A wildlife park in Florida is now home to one of the rarest batch of alligator eggs in history after its two albino alligators, Snowflake and Blizzard, have produced 19 eggs.
It's one of the only albino-to-albino alligator breeding programs in existence, and according to the park – which has taken the eggs into incubation for their own safety – the signs are pointing to success.
Snowflake, a 25-year-old female, and Blizzard, a 14-year-old male, have been living at Wild Florida since 2017. Both had previously lived separately in captivity until Wild Florida built the perfect environment for them to live together, which has paid off hugely.

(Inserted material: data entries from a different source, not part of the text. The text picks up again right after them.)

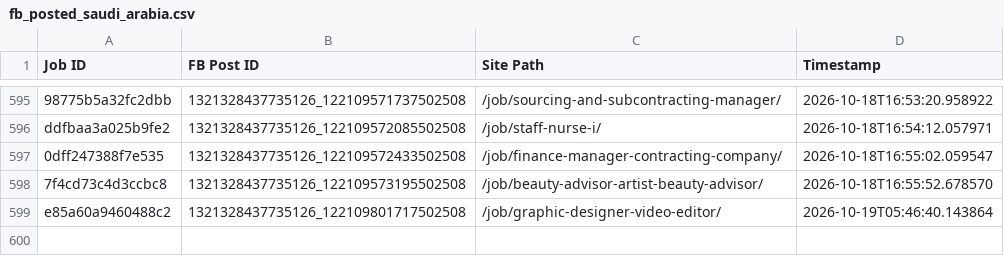
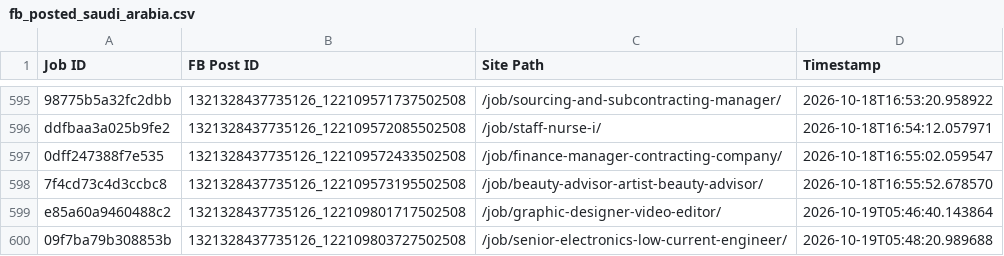
Before and after one commit to paulinepule2000/sa-sm, a CSV file: fb_posted_saudi_arabia.csv, drawn as a sheet; only a part is shown, gaps mark what is left out.

```diff
--- a/fb_posted_saudi_arabia.csv
+++ b/fb_posted_saudi_arabia.csv
@@ -599 +599,2 @@ ddfbaa3a025b9fe2,1321328437735126_122109572085502508,/job/staff-nurse-i/,2026-10
 e85a60a9460488c2,1321328437735126_122109801717502508,/job/graphic-designer-video-editor/,2026-10-19T05:46:40.143864
+09f7ba79b308853b,1321328437735126_122109803727502508,/job/senior-electronics-low-current-engineer/,2026-10-19T05:48:20.989688
```
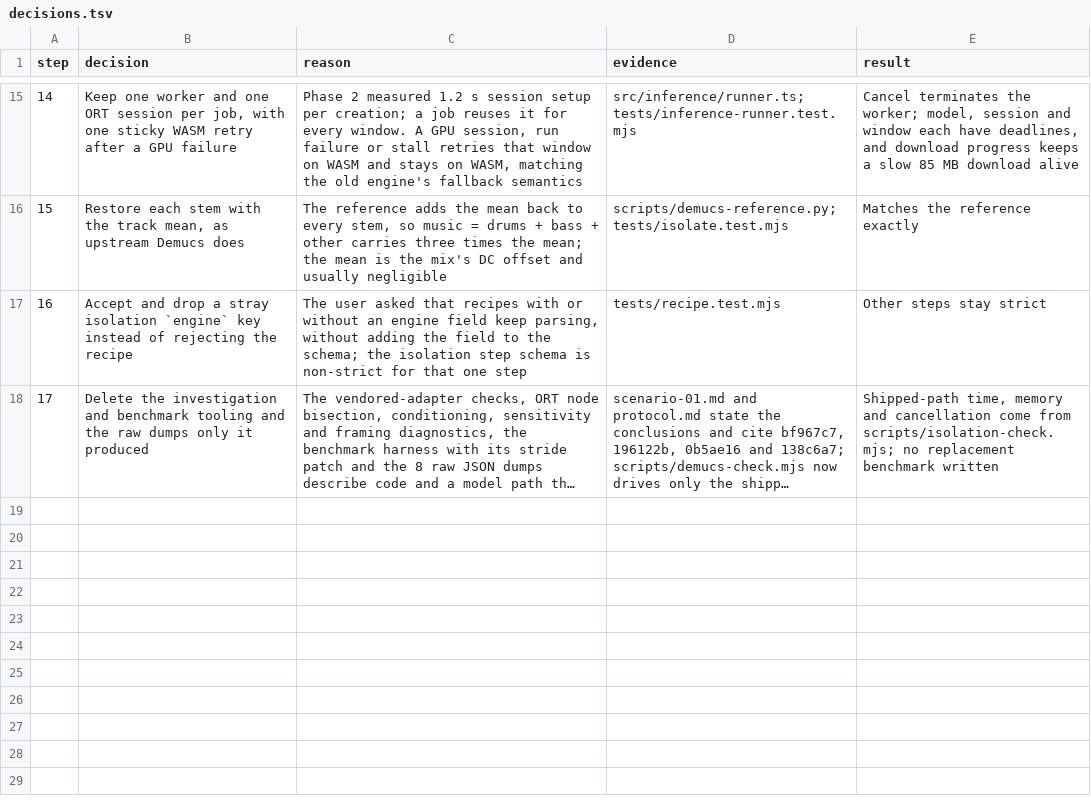
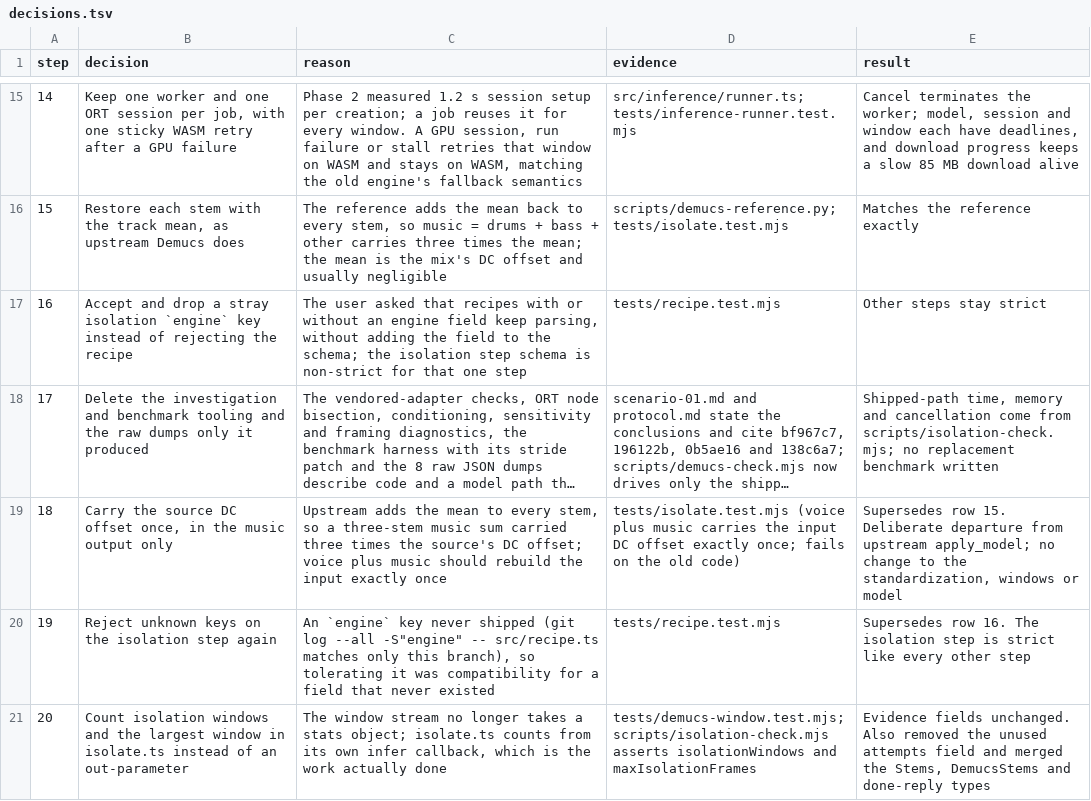
Before and after one commit to ashcx/audio-toolkit-v1, a TSV file: docs/sprint-evidence/sprint-27/decisions.tsv, drawn as a sheet; only a part is shown, gaps mark what is left out; long unchanged cells end in …; the diff names each change by its address in the sheet, - before the commit and + after, or states it on an @@ line.

```diff
--- a/docs/sprint-evidence/sprint-27/decisions.tsv
+++ b/docs/sprint-evidence/sprint-27/decisions.tsv
+row 19: 18 | Carry the source DC offset once, in the music output only | Upstream adds the mean to every stem, so a three-stem music sum carried three times the source's DC offset; voice plus music should rebuild the input exactly once | tests/isolate.test.mjs (voice plus music carries the input DC offset exactly once; fails on the old code) | Supersedes row 15. Deliberate departure from upstream apply_model; no change to the standardization, windows or model
+row 20: 19 | Reject unknown keys on the isolation step again | An `engine` key never shipped (git log --all -S"engine" -- src/recipe.ts matches only this branch), so tolerating it was compatibility for a field that never existed | tests/recipe.test.mjs | Supersedes row 16. The isolation step is strict like every other step
+row 21: 20 | Count isolation windows and the largest window in isolate.ts instead of an out-parameter | The window stream no longer takes a stats object; isolate.ts counts from its own infer callback, which is the work actually done | tests/demucs-window.test.mjs; scripts/isolation-check.mjs asserts isolationWindows and maxIsolationFrames | Evidence fields unchanged. Also removed the unused attempts field and merged the Stems, DemucsStems and done-reply types
```
Also changed, not shown: 3 other files.
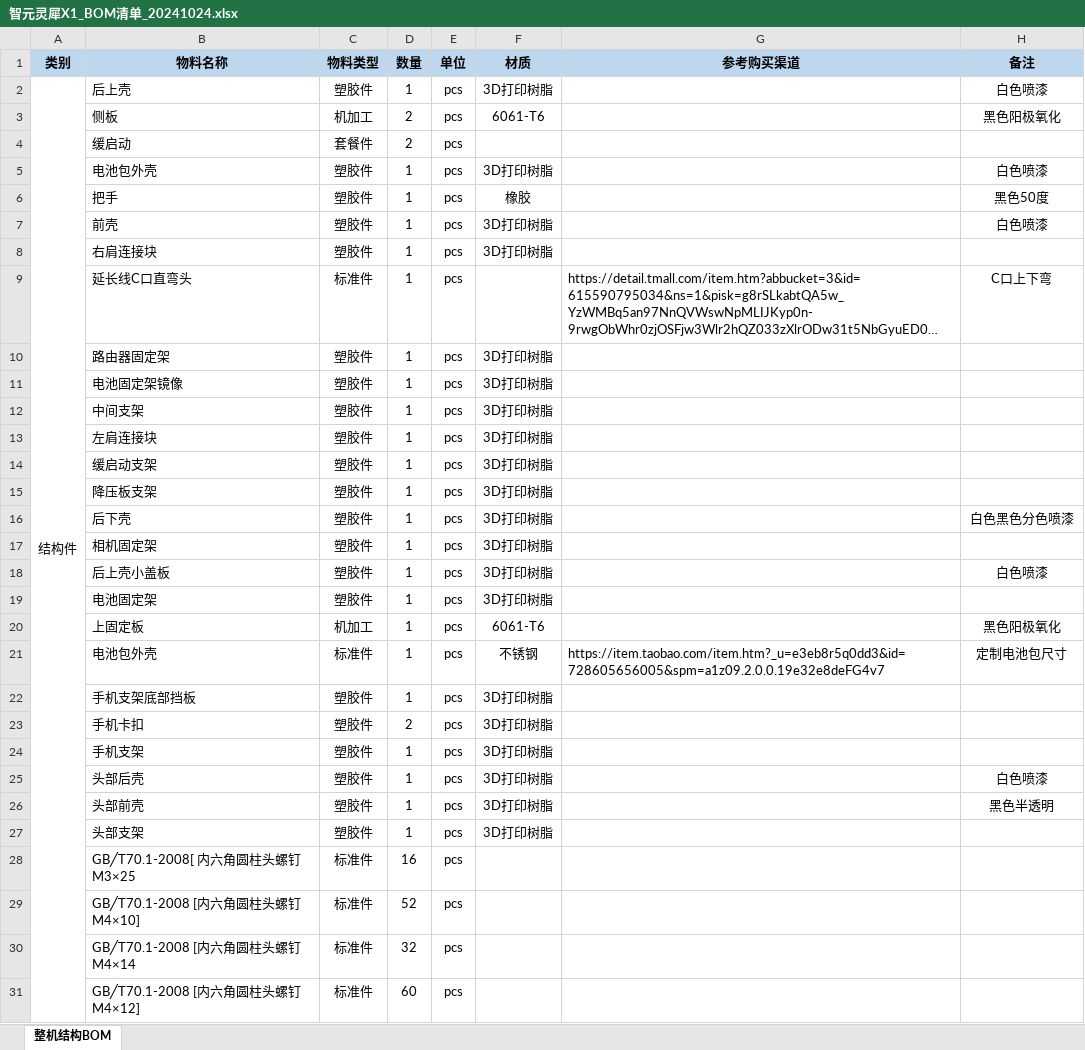
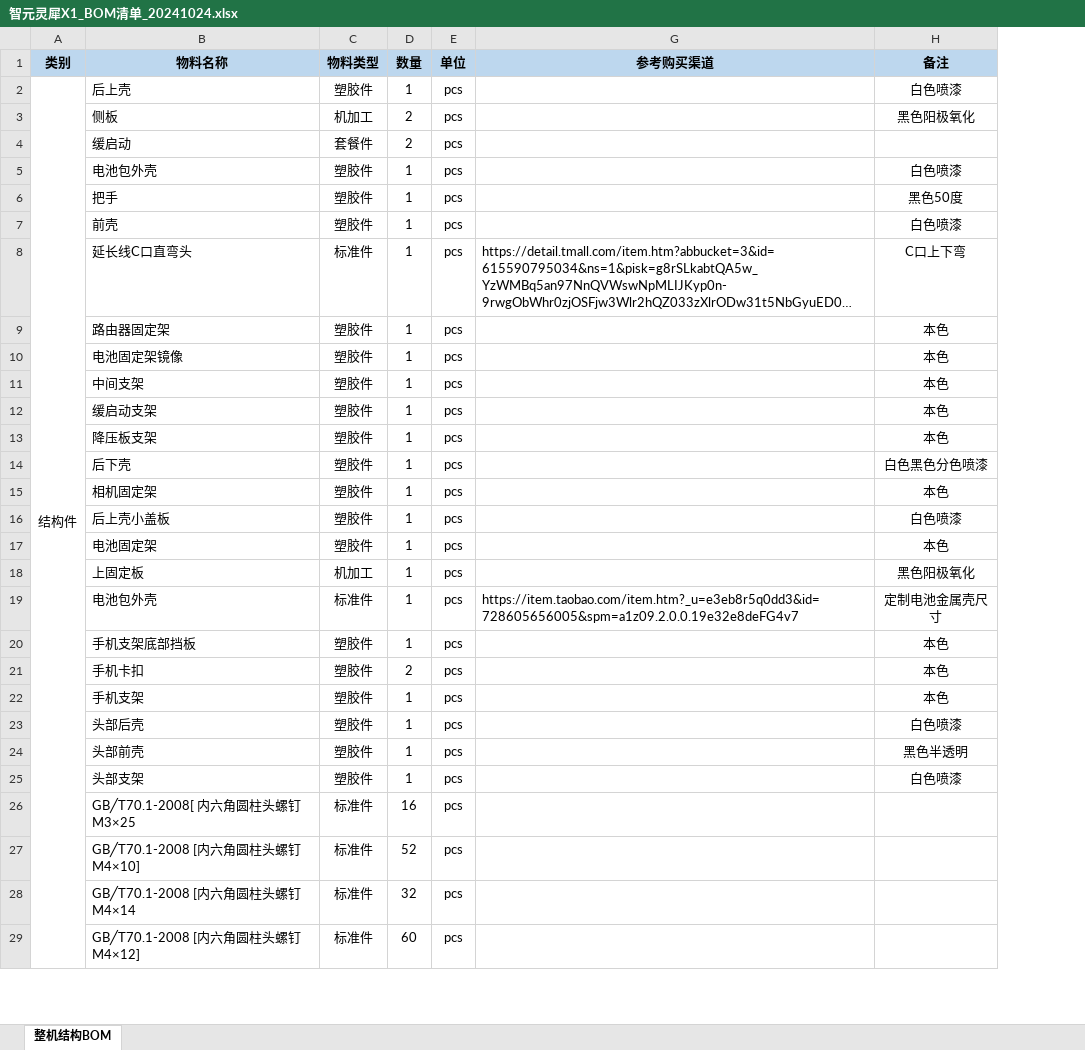
Before and after one commit to lov999/agibot_x1_hardware, an Excel workbook: 智元灵犀X1_BOM清单_20241024.xlsx, sheet 整机结构BOM, drawn as a sheet; only a part is shown; long unchanged cells end in …; values as stored, in another font and other column widths than the file's, no borders; removed rows and columns are numbered as before the commit, all else as after; the diff covers the shown part only; the diff names each change by its address in the sheet, - before the commit and + after, or states it on an @@ line.

```diff
--- a/智元灵犀X1_BOM清单_20241024.xlsx (sheet 整机结构BOM)
+++ b/智元灵犀X1_BOM清单_20241024.xlsx (sheet 整机结构BOM)
@@ column F (材质) hidden, rows 2-7: 3D打印树脂 | 6061-T6 |  | 3D打印树脂 | 橡胶 | 3D打印树脂; rows 10-12: all 3D打印树脂; rows 14-27: 3D打印树脂 | 3D打印树脂 | 3D打印树脂 | 3D打印树脂 | 3D打印树脂 | 3D打印树脂 | 6061-T6 | 不锈钢 | 3D打印树脂 | 3D打印树脂 | 3D打印树脂 | 3D打印树脂 | 3D打印树脂 | 3D打印树脂 @@
-row 8:  | 右肩连接块 | 塑胶件 | 1 | pcs | 3D打印树脂
-H9:H11 (备注): (empty)
+H9:H11 (备注): 本色
-row 13:  | 左肩连接块 | 塑胶件 | 1 | pcs | 3D打印树脂
-H12:H13 (备注): (empty)
+H12:H13 (备注): 本色
-H15 (备注): (empty)
+H15 (备注): 本色
-H17 (备注): (empty)
+H17 (备注): 本色
-H19 (备注): 定制电池包尺寸
+H19 (备注): 定制电池金属壳尺寸
-H20:H22 (备注): (empty)
+H20:H22 (备注): 本色
-H25 (备注): (empty)
+H25 (备注): 白色喷漆
```
Also changed, not shown: 2 added rows, 1 removed row, 2 moved rows, 8 edited cells and cell formats elsewhere in this sheet, 8 other files.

On June 7, the park’s “croc squad” noticed Snowflake appeared to have built a nest and was acting defensively over the area. By distracting her, they managed to sneak in and take a look, and to their delight discovered 19 eggs.
Crocodilians – crocodiles and alligators – are famously caring mothers, building nests, staying with their eggs until they hatch, and carrying the hatchlings around gently in their mouths. The park decided to remove the eggs, however, for several reasons.
"Alligator moms are some of the best moms out there in the animal kingdom, but unfortunately Snowflake is blind due to her albinism," Wild Florida co-owner Dan Munns told WFTV. "To ensure these eggs have the highest chance of survival, we're relocating the eggs to a more secure location to help protect them from natural predators and monitor their progress."
Despite being in an enclosure perfect for albino gators – climate controlled and with plenty of shade – the eggs could be prey to fire ants or raccoons, or accidentally squashed by Snowflake or eaten by Blizzard.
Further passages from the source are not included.